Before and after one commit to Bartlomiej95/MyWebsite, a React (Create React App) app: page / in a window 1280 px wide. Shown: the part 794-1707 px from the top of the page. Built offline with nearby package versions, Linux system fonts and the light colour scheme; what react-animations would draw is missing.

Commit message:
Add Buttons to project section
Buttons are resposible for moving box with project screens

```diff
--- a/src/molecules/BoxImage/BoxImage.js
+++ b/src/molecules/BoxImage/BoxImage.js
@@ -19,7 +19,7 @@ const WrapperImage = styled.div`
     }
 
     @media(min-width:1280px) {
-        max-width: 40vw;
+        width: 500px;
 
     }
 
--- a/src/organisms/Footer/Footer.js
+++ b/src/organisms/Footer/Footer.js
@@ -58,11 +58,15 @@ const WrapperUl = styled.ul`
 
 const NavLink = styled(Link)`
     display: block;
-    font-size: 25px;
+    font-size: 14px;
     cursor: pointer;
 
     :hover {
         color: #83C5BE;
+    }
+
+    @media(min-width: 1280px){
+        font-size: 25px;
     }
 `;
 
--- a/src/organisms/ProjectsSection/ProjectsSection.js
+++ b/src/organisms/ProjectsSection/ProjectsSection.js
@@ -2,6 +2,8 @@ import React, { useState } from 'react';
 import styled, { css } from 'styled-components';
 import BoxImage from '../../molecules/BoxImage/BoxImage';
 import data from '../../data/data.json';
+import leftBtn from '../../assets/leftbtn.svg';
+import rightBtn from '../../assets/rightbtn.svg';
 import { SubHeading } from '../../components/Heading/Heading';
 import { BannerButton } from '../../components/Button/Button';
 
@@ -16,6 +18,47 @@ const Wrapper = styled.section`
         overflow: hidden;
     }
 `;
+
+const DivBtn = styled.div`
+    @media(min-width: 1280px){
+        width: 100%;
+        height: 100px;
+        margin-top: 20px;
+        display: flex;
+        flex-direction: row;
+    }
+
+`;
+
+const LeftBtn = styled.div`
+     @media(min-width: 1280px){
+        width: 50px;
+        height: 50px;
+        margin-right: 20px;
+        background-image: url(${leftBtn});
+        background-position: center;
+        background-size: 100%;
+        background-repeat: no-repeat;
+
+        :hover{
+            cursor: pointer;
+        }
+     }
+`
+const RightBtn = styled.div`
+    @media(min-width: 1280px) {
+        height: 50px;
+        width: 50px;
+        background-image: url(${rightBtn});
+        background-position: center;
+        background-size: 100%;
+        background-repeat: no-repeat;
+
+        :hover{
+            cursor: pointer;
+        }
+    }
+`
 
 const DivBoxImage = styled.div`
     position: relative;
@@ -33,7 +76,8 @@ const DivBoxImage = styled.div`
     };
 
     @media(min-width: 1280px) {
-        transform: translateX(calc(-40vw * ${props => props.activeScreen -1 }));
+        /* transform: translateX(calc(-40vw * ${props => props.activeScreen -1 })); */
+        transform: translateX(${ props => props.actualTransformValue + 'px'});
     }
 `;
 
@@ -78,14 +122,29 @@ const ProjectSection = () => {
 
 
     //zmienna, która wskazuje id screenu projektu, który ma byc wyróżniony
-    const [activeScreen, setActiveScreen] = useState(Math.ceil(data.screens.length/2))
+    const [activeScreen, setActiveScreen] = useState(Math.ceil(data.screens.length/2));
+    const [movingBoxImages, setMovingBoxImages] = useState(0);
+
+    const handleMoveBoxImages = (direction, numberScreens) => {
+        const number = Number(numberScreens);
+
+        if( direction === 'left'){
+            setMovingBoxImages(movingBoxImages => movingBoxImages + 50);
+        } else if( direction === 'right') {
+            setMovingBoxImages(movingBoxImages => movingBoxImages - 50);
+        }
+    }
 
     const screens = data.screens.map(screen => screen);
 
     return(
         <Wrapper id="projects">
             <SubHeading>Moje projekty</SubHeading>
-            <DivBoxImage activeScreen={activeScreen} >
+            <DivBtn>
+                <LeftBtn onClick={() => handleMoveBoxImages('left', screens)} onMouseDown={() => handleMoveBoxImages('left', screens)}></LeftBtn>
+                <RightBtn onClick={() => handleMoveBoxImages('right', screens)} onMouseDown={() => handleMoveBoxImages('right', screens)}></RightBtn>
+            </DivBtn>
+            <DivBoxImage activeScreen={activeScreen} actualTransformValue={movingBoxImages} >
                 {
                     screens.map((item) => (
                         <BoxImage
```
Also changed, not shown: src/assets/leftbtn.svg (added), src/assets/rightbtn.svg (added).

────────────────

* EXERCISE GOAL
Only the lines containing the string "DivBoxImage" are needed; pull them out of the records.

* RESPONSE BELOW
 const DivBoxImage = styled.div`
@@ -33,7 +76,8 @@ const DivBoxImage = styled.div`
-            <DivBoxImage activeScreen={activeScreen} >
+            <DivBoxImage activeScreen={activeScreen} actualTransformValue={movingBoxImages} >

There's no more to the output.